Books about Gooney Bird

This article or section reads like an advertisement. ... This article or section reads like an advertisement. ...

Standalone books

The silent boy was written by Lois Lowry and was published in 2003. ... Number the Stars is a novel about the Holocaust of the Second World War by Lois Lowry. ... MCMXC redirects here; for the Enigma album, see MCMXC a. ... The John Newbery Medal is a literary award given by the Association for Library Service to Children of the American Library Association (ALA) to the author of the outstanding American book for children. ... Autumn Street is a fictional novel by two time Newberry Award winning author Lois Lowry. ... Rabble Starkey is a 1987 fictional novel by two time award-winning author Lois Lowry. ... Gossamer is fantasy/sci-fy book for young adults by Lois Lowry. ...

Autobiographical

An autobiography written by the American Author Lois Lowry, in which she uses photographs and accompanying text to construct a picture of her life. ...

References

  1. ^ http://www.loislowry.com/pdf/Richmond_Speech.pdf
  2. ^ http://www.loislowry.com/bio.html
  3. ^ http://www.loislowry.com/bio.html
  4. ^ http://www.pabook.libraries.psu.edu/LitMap/bios/Lowry_Lois.html
  5. ^ http://www.pabook.libraries.psu.edu/LitMap/bios/Lowry_Lois.html
  6. ^ http://www.loislowry.com/bio.html
  7. ^ http://www.pabook.libraries.psu.edu/LitMap/bios/Lowry_Lois.html
  8. ^ http://www.pabook.libraries.psu.edu/LitMap/bios/Lowry_Lois.html
  9. ^ http://www.loislowry.com/bio.html
  10. ^ http://www.pabook.libraries.psu.edu/LitMap/bios/Lowry_Lois.html
  11. ^ http://www.loislowry.com/bio.html
  12. ^ http://www.pabook.libraries.psu.edu/LitMap/bios/Lowry_Lois.html

External links

  • Lowry's website
  • Complete list of books by Lowry
  • Interview with Writer Unboxed, April 20, 2007
Persondata
NAME Lowry, Lois
ALTERNATIVE NAMES
SHORT DESCRIPTION American children's novelist
DATE OF BIRTH March 20, 1937
PLACE OF BIRTH Hawaii, United States
DATE OF DEATH
PLACE OF DEATH

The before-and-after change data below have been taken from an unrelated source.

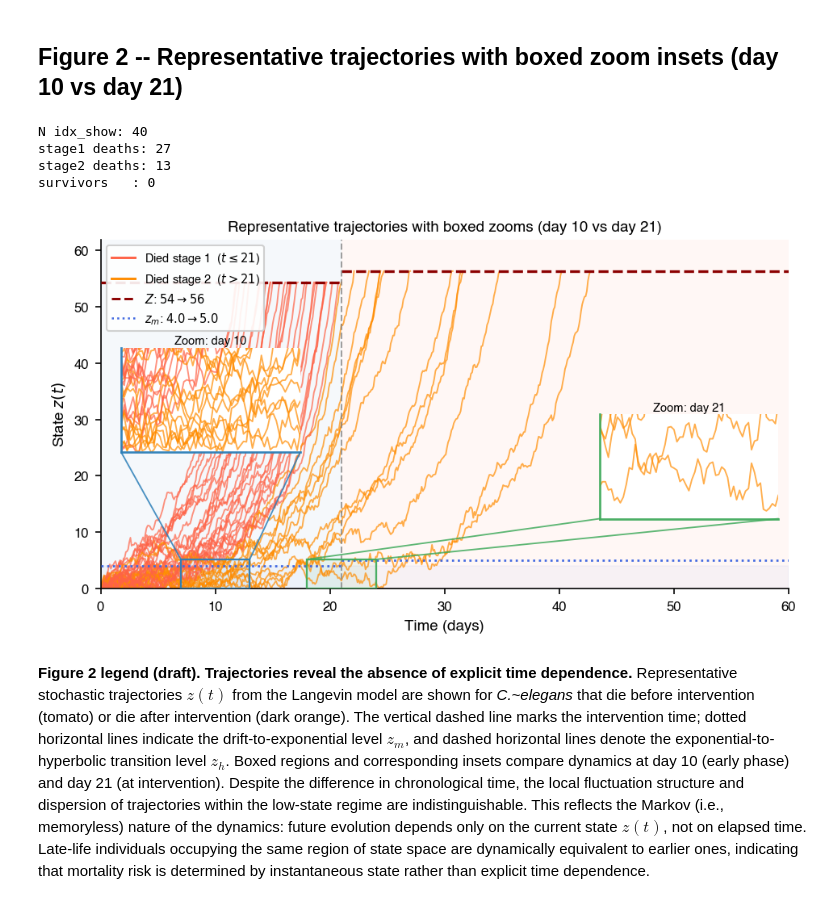
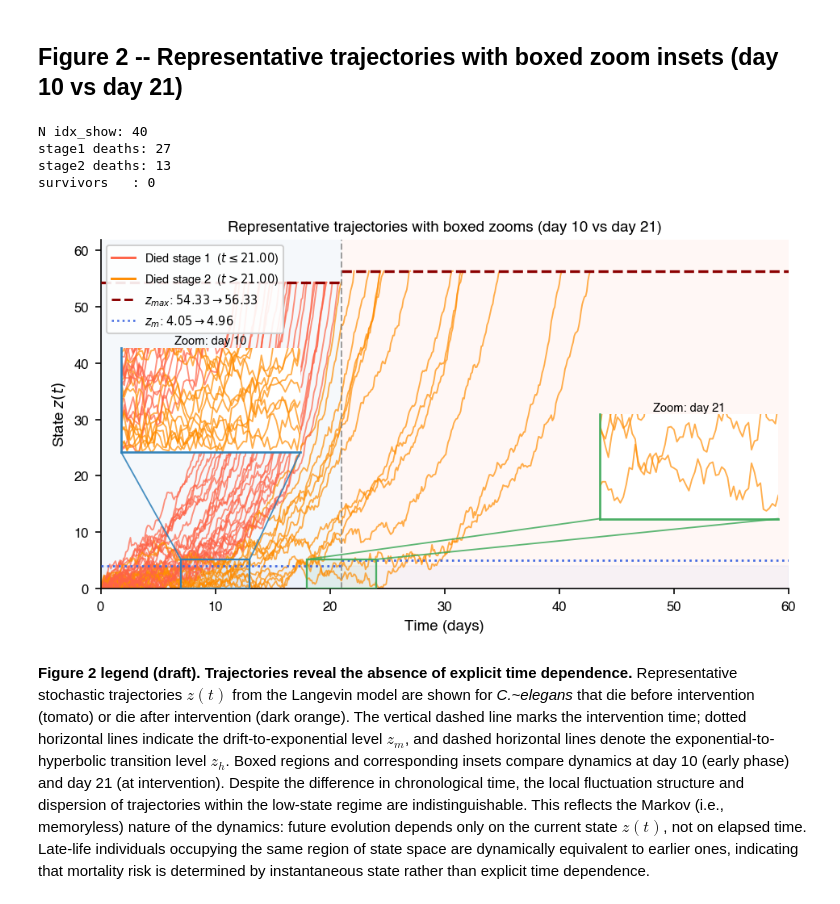
Before and after one commit to GruberComputational/c_elegans_unstable, a Jupyter notebook: notebooks/2_pub_figures_auxin10_switch.ipynb, the cells around one changed output. Cells and saved outputs as stored; diff of their text form; code cells hidden in the pictures.

```diff
--- a/notebooks/2_pub_figures_auxin10_switch.ipynb
+++ b/notebooks/2_pub_figures_auxin10_switch.ipynb
@@ -479,38 +479,38 @@ for (Tz, color, pos) in zip(ZOOM_DAYS, ROI_COLORS, INSET_POS):
         color=color, lw=0.9, alpha=0.85, zorder=10)
     conR = ConnectionPatch(
         xyA=p_ins_R, coordsA=axins.transData,
         xyB=p_main_R, coordsB=ax2.transData,
         color=color, lw=0.9, alpha=0.85, zorder=10)
     fig2.add_artist(conL)
     fig2.add_artist(conR)
 
 legend_handles = [
-    Line2D([0], [0], color=C_D1, lw=1.4, label=rf'Died stage 1  ($t \leq {tI_21:.0f}$)'),
-    Line2D([0], [0], color=C_D2, lw=1.4, label=rf'Died stage 2  ($t > {tI_21:.0f}$)'),
+    Line2D([0], [0], color=C_D1, lw=1.4, label=rf'Died stage 1  ($t \leq {tI_21:.2f}$)'),
+    Line2D([0], [0], color=C_D2, lw=1.4, label=rf'Died stage 2  ($t > {tI_21:.2f}$)'),
     Line2D([0], [0], color='darkred', lw=1.4, ls='--',
-           label=rf'$Z$: ${z_h0:.0f} \to {z_h1:.0f}$'),
+           label=rf'$z_{{max}}$: ${z_h0:.2f} \to {z_h1:.2f}$'),
     Line2D([0], [0], color='royalblue', lw=1.2, ls=':',
-           label=rf'$z_m$: ${z_m0:.1f} \to {z_m1:.1f}$'),
+           label=rf'$z_m$: ${z_m0:.2f} \to {z_m1:.2f}$'),
 ]
 
 ax2.legend(handles=legend_handles, fontsize=7, loc='upper left',
            frameon=True, framealpha=0.90)
 
 ax2.set_xlabel('Time (days)')
 ax2.set_ylabel('State $z(t)$')
 ax2.set_title('Representative trajectories with boxed zooms (day 10 vs day 21)', pad=5)
 ax2.set_xlim(0, T_MAX)
 ax2.set_ylim(0, Z_TOP)
 
 fig2.tight_layout(pad=0.55)
 fig2.savefig(FIGURES_DIR / 'pub_fig2_trajectories_auxin10switch.png', bbox_inches='tight', dpi=600)
 plt.show()
 # %% [output]
 N idx_show: 40
 stage1 deaths: 27
 stage2 deaths: 13
 survivors   : 0
-[figure, old version]
+[figure, new version]
 # %% [markdown]
 **Figure 2 legend (draft).** **Trajectories reveal the absence of
 explicit time dependence.** Representative stochastic trajectories $z(t)$
```
Also changed, not shown: 2 other files.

  Results from FactBites:
 
Borders - Feature - Vintage Inspiration: Lois Lowry Looks to the Past (792 words)
Lois Lowry, a two-time Newbery medalist, is not only one of our most celebrated children's authors, she's also a photographer.
Lowry starts each chapter with an image—an old car, a soldier headed off to World War I—but the cover photograph is the one that gave her her story.
Lowry is at work on the final book of a trilogy that includes the loosely connected The Giver and Gathering Blue.
  More results at FactBites »

 
 

COMMENTARY     


Share your thoughts, questions and commentary here
Your name
Your comments

Want to know more?
Search encyclopedia, statistics and forums:

 


Press Releases |  Feeds | Contact
The Wikipedia article included on this page is licensed under the GFDL.
Images may be subject to relevant owners' copyright.
All other elements are (c) copyright NationMaster.com 2003-5. All Rights Reserved.
Usage implies agreement with terms, 1022, m